Wills & Probate: Doing it yourself
Are DIY Wills and Probate a Good Idea?
DIY Wills and Probate have gained in popularity over the last few years. Interestingly though, we have seen a marked increase in contentious Wills and Probate matters.
Are the two linked? It is highly likely.
Increases in house prices, especially in the South of England has resulted in many people leaving estates of unexpectedly high value. Couple this with the rise in second and even third marriages, often involving children from each, and you have the potential for complexity and perhaps a bitter family dispute if a DIY Will or Probate procedure is relied on without any professional advice being taken.
Wills do not have to be complicated. “Vse zene” meaning “All to wife” in the Czech, was the shortest valid will in the world. It was written and dated 19th January 1967 by Herr Karl Tausch of Langen, Hessen, West Germany.
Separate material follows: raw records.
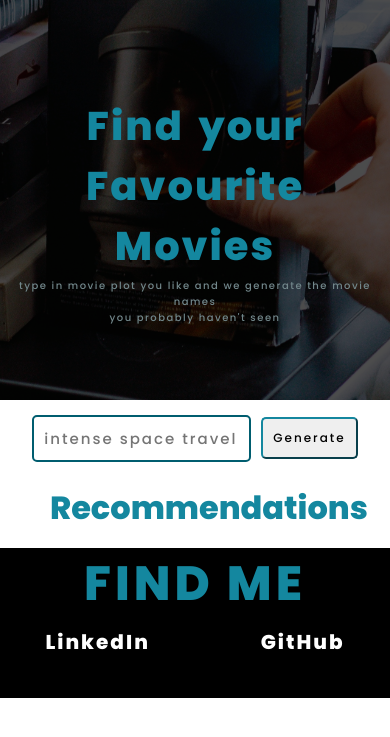
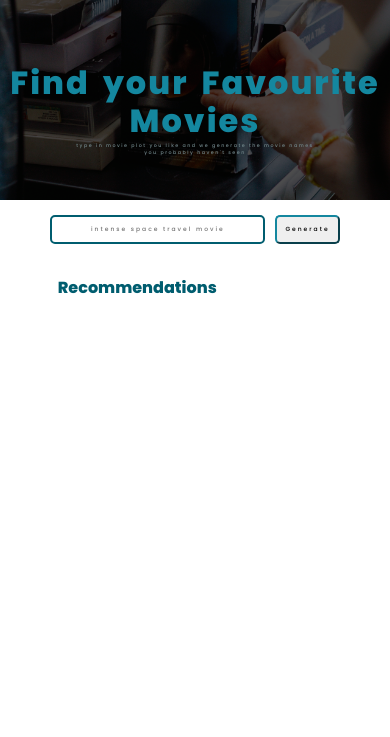
Before and after one commit to areddysathvik/movieRecommendaionWebApp, a Flask app: page / in a window 390 px wide. Shown: the top 737 px of the page. Run offline with Flask 2, Linux system fonts and the light colour scheme; some libraries are stand-ins or nearby versions.

Commit message:
css update commit

```diff
--- a/main.py
+++ b/main.py
@@ -7,14 +7,14 @@
 import re
 import json
 
-from sklearn.feature_extraction.text import CountVectorizer
+from sklearn.feature_extraction.text import CountVectorizer,TfidfVectorizer
 from sklearn.metrics.pairwise import cosine_similarity
 
 
 
 df = pd.read_csv("static\processed_data_movie.csv")
 lemmatizer = WordNetLemmatizer()
-tfidf = CountVectorizer()
+tfidf = TfidfVectorizer()
 vec = tfidf.fit_transform(df['short_summary'])
 vec = pd.DataFrame(vec.toarray())
 
--- a/static/CSS/style.css
+++ b/static/CSS/style.css
@@ -128,4 +128,95 @@
 
 a:hover {
   color: #005d6f;
+}
+
+@media only screen and (max-width: 600px) {
+  .poster {
+    position: relative;
+  }
+  .poster img {
+    -o-object-fit: cover;
+       object-fit: cover;
+    width: 100%;
+    height: 200px;
+    filter: brightness(0.3);
+    margin: auto;
+  }
+  .intro {
+    position: absolute;
+    top: 13%;
+    left: 50%;
+    transform: translate(-50%, -50%);
+    width: 100%;
+    text-align: center;
+    padding: 20px 0px;
+  }
+  .intro h1 {
+    text-align: center;
+    line-height: 120%;
+    font-size: 2rem;
+    letter-spacing: 2px;
+    word-spacing: 5px;
+  }
+  .intro p {
+    font-weight: 400;
+    text-align: center;
+    color: #72878b;
+    letter-spacing: 1.5px;
+    font-size: 0.3rem;
+    margin-top: 0.5%;
+  }
+  .response {
+    margin-left: 2%;
+    margin-top: 8%;
+  }
+  .response h1 {
+    font-weight: 700;
+    color: #005d6f;
+    font-size: 1rem;
+  }
+  .input_text {
+    display: flex;
+    justify-content: center;
+    align-items: center;
+    margin-top: 2%;
+  }
+  .input_text input {
+    text-align: center;
+    width: 50%;
+    color: #000000;
+    font-size: 6px;
+    border: 2px solid #005d6f;
+    padding: 8px;
+    letter-spacing: 2px;
+    border-radius: 5px;
+    background-color: rgba(240, 248, 255, 0);
+  }
+  .input_text input:value {
+    color: grey;
+  }
+  .input_text input:focus {
+    outline: none;
+  }
+  .input_text input:hover {
+    border: 2px solid #005d6f;
+    border-color: #005d6f;
+  }
+  .input_text button {
+    display: block;
+    margin-left: 10px;
+    padding: 8px;
+    color: black;
+    font-size: 6px;
+    letter-spacing: 2px;
+    border-radius: 5px;
+    border-color: #14879f;
+    transition: background-color 0.2s ease-in-out;
+  }
+  .input_text button:hover {
+    background-color: #005d6f;
+  }
+  footer {
+    display: none;
+  }
 }/*# sourceMappingURL=style.css.map */
--- a/static/CSS/style.scss
+++ b/static/CSS/style.scss
@@ -153,3 +153,109 @@
 a:hover {
 	color: #005d6f;
 }
+
+
+@media only screen and (max-width:600px) {
+    .poster{
+        position: relative;
+        // background-color: #000000;
+        img{
+            object-fit: cover;
+            width: 100%;
+            height: 200px;
+            filter: brightness(0.3);
+            margin: auto;
+        }
+    }
+
+
+    .intro{
+        position: absolute;
+        top: 13%;
+        // background-color: rgba($color: #00000000, $alpha: 0);
+        left: 50%;
+        transform:translate(-50%,-50%);
+        width: 100%;
+        text-align: center;
+        padding: 20px 0px;
+        h1{
+            text-align: center;
+            line-height: 120%;
+            font-size: 2rem;
+            // margin-top: 3%;
+            letter-spacing: 2px;
+            word-spacing: 5px;
+        }
+        p{
+            font-weight: 400;
+            text-align: center;
+            color: #72878b;
+            letter-spacing: 1.5px;
+            font-size: 0.3rem;
+            margin-top: 0.5%;
+        }
+    }
+
+    .response{
+        margin-left: 2%;
+        margin-top: 8%;
+        h1{
+            font-weight: 700;
+            color: #005d6f;
+            // letter-spacing: 2px;
+            font-size: 1rem;
+        }
+    }
+
+
+
+.input_text{
+    display: flex;
+    justify-content: center;
+    align-items:center ;
+    margin-top: 2%;
+    input{
+
+        text-align: center;
+        width: 50%;
+        color: #000000;
+        // height: 40px;
+        font-size: 6px;
+        border: 2px solid #005d6f;
+        padding: 8px;
+        letter-spacing: 2px;
+        border-radius: 5px;
+        background-color: rgba(240, 248, 255, 0);
+        &:value{
+            color:grey;
+        }
+        &:focus{
+            outline: none;
+        }
+
+        &:hover{
+            border: 2px solid #005d6f;
+            border-color: #005d6f;
+        }
+    }
+    button{
+        display: block;
+        margin-left: 10px;
+        padding: 8px;
+        color: black;
+        font-size: 6px;
+        letter-spacing: 2px;
+        border-radius: 5px;
+        border-color: #14879f;
+        transition: background-color 0.2s ease-in-out;
+
+    &:hover{
+       background-color: #005d6f;
+         }
+    }
+}
+
+footer {
+    display: none;
+}
+}
```
Also changed, not shown: 1 other file.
However, Wills that seem short and straightforward at the outset can often drain the Estate of hundreds of not thousands of pounds because they are not clear. For example, an often cited badly written will is the 1906 one that read “All to Mother” and ended up as a court case (Thorn v Dickens). It was contested because the testator called not only his mother by that title but also his wife – as the mother of his children.
It was unclear which woman he meant by “Mother” but the court decided he did mean his wife and awarded his estate to her. Had he instructed a solicitor to draft his Will, they would have written his wife’s name, thereby avoiding any confusion.
The legal requirements of a Will are that it must be:
- In writing; and
- Signed in the presence of two witnesses – who sign and date the Will also;
- Made by a person who is sound of mind and free from duress.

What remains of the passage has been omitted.